NMC want me to demonstrate that I practise safely and effectively; that I can reflect on the role of the NMC code in my practice and demonstrate that I am ‘living’ the standards set out within it.
‘Living’ the standards? Of course I am, but how do I demonstrate something that is second nature to me?
Well, as a starter and amongst other things I am required to:
- Log a minimum of 450 hours of practice relating to my original field of practice over three years - I work full time, this is not a cause for concern for me.
- Log 35 hours of Continuing Professional Development (CPD) – this again is relatively straight forward for me as it includes both formal and informal learning. The trick here is that I need to improve how I keep a record of all my CPD opportunities and achievements. Revalidation is every three years so I need a system that will help me again in 2019!
- And then there is the ‘five written reflective accounts’ bit. It’s interesting to hear from others that they fear this part too. There are lots of training materials available to make this process as easy as possible; however I am still stumped by this part. As a nurse I have been taught that my patients come first, if I was to write five pieces about how they feel about the care that’s provided to them that would be a breeze. However I’m being asked to write about myself, to brag almost, and to point out where I could have done things differently, and in some cases better. Being a nurse isn’t about me it’s about my patients, right? That’s why it’s so hard; it’s a new way of thinking.
My tip for anyone revalidating soon is don’t look at your revalidation date as a submission date, look at it as a ‘last chance/worst case scenario date’, if it’s missed you can’t practice!

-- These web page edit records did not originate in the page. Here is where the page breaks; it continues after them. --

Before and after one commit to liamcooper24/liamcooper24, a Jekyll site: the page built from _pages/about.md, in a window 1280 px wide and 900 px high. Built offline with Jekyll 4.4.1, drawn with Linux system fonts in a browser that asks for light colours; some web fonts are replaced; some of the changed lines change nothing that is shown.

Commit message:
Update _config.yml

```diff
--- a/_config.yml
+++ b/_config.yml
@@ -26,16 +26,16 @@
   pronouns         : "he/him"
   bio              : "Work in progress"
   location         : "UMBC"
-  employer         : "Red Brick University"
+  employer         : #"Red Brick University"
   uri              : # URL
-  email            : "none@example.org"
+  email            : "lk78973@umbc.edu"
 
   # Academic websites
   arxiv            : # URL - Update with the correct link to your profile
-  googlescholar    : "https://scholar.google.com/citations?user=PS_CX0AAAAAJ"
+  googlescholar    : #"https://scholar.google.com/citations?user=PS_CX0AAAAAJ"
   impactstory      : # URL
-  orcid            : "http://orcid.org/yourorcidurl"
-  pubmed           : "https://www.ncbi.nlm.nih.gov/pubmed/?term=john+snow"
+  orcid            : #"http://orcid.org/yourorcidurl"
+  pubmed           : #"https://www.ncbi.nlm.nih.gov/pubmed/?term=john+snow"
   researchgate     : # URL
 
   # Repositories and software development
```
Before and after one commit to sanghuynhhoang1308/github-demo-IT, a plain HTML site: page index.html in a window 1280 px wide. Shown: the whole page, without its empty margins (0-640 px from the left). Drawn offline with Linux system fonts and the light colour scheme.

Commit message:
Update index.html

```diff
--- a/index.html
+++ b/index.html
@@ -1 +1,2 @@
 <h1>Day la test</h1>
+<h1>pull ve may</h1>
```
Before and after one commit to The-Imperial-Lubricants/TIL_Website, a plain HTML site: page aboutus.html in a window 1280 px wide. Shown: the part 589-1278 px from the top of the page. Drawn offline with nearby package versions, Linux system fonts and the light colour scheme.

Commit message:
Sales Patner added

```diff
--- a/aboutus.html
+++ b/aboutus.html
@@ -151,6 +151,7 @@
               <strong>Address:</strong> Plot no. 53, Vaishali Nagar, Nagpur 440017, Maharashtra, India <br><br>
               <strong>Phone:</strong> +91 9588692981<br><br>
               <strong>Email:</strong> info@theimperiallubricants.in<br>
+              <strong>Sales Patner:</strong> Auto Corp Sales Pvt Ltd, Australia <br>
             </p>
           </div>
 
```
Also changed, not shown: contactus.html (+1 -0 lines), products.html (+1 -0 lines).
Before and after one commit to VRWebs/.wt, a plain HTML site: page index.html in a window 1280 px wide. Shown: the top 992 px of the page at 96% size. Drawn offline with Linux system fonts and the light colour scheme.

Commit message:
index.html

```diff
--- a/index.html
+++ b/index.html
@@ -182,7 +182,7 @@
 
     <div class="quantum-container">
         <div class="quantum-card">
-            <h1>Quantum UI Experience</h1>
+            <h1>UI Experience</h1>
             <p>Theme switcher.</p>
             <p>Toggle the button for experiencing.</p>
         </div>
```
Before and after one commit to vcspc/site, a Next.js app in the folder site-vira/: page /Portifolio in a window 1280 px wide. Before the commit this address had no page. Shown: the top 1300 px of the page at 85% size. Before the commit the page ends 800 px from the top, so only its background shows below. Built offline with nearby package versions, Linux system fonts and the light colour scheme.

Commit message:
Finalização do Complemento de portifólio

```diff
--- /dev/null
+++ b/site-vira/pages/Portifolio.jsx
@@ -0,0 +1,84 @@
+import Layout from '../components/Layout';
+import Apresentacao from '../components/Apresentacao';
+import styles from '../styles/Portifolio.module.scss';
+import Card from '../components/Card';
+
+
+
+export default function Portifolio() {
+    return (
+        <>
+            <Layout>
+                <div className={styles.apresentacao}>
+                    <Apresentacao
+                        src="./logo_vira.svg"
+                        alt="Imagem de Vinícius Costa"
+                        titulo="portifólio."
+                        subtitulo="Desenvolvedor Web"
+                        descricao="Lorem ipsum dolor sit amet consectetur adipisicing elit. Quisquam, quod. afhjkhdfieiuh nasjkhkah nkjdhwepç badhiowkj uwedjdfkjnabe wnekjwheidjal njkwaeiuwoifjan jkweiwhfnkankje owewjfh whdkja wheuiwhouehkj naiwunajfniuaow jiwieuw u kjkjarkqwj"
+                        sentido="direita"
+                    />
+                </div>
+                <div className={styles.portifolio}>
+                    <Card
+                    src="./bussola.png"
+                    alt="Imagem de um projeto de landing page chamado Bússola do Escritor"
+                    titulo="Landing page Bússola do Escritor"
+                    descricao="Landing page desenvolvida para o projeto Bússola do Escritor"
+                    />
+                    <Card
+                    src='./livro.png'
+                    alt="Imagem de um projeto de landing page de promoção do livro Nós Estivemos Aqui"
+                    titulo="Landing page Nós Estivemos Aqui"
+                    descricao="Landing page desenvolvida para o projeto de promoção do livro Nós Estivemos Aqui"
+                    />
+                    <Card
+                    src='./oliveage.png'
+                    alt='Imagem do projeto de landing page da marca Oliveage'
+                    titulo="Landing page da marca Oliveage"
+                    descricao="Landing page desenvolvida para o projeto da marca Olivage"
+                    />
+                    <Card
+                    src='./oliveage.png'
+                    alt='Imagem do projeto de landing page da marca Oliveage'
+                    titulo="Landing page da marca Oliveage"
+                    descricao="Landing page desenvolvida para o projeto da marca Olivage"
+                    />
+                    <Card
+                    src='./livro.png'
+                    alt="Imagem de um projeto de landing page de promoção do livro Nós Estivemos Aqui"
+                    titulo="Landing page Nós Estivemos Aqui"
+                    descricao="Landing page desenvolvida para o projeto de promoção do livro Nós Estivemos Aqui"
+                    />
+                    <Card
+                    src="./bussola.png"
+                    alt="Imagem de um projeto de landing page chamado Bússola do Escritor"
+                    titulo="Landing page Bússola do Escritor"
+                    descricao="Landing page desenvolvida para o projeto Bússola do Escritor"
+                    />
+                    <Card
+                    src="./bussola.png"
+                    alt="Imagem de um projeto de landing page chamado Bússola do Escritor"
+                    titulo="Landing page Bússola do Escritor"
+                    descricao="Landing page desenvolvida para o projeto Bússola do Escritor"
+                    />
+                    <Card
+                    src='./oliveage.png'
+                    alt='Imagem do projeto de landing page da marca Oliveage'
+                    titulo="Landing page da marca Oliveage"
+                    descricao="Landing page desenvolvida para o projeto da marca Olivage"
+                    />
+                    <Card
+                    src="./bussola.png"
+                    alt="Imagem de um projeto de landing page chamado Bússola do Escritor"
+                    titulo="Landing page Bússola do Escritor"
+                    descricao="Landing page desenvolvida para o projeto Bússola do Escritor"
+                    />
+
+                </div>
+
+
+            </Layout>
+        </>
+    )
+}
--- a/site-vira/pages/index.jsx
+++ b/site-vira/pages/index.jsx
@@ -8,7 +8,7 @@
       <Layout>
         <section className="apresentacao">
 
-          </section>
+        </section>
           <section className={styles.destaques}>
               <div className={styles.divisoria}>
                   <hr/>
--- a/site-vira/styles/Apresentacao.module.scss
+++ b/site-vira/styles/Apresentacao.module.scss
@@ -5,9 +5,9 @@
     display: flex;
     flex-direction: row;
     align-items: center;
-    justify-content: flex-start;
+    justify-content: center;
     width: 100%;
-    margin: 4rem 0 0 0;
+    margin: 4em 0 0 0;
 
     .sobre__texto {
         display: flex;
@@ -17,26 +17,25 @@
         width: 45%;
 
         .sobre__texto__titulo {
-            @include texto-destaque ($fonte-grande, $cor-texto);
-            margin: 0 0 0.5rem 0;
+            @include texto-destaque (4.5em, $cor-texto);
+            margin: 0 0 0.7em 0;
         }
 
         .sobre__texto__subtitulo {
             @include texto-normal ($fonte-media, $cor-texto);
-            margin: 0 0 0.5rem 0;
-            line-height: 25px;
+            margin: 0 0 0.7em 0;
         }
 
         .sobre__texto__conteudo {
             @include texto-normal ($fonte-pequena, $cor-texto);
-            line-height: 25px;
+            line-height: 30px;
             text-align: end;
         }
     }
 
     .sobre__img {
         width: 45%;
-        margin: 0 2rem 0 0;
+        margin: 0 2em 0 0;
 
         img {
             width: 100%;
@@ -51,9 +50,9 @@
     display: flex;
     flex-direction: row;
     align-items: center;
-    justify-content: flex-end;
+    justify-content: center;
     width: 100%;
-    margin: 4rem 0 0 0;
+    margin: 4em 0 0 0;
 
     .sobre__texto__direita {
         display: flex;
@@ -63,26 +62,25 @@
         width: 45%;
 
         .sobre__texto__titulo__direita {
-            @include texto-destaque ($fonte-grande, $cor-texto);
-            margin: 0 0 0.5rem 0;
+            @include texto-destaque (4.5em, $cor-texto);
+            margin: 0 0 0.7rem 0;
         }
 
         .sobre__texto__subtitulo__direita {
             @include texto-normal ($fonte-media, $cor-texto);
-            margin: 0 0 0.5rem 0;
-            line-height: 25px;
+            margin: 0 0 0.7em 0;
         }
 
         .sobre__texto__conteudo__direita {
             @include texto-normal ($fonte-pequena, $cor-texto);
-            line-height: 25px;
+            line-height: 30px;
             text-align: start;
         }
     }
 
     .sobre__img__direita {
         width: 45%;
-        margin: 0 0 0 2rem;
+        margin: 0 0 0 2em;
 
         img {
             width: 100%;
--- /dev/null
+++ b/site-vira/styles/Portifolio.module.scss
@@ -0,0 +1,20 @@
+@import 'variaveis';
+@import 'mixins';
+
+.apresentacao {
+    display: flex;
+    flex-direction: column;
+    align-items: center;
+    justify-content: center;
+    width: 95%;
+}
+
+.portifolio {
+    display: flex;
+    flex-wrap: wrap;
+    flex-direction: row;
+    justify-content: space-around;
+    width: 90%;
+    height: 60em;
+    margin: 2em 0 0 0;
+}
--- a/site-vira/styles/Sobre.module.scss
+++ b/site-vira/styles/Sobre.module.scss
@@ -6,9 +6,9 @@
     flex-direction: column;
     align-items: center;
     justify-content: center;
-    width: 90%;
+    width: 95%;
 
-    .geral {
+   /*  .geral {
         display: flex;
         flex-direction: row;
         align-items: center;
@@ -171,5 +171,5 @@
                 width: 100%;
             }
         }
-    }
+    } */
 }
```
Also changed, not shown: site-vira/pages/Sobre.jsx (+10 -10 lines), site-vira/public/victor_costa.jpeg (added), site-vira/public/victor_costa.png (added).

It’s now the beginning of August and I am planning to finish my reflective accounts this weekend. It’s important that I leave enough time for my ‘confirmer’ to review my portfolio and feedback to me with any comments. My planned deadline for submission is 1st October – 60 days before my ‘last chance’ deadline date.
So if you see me, feel free to ask me how I’m getting on.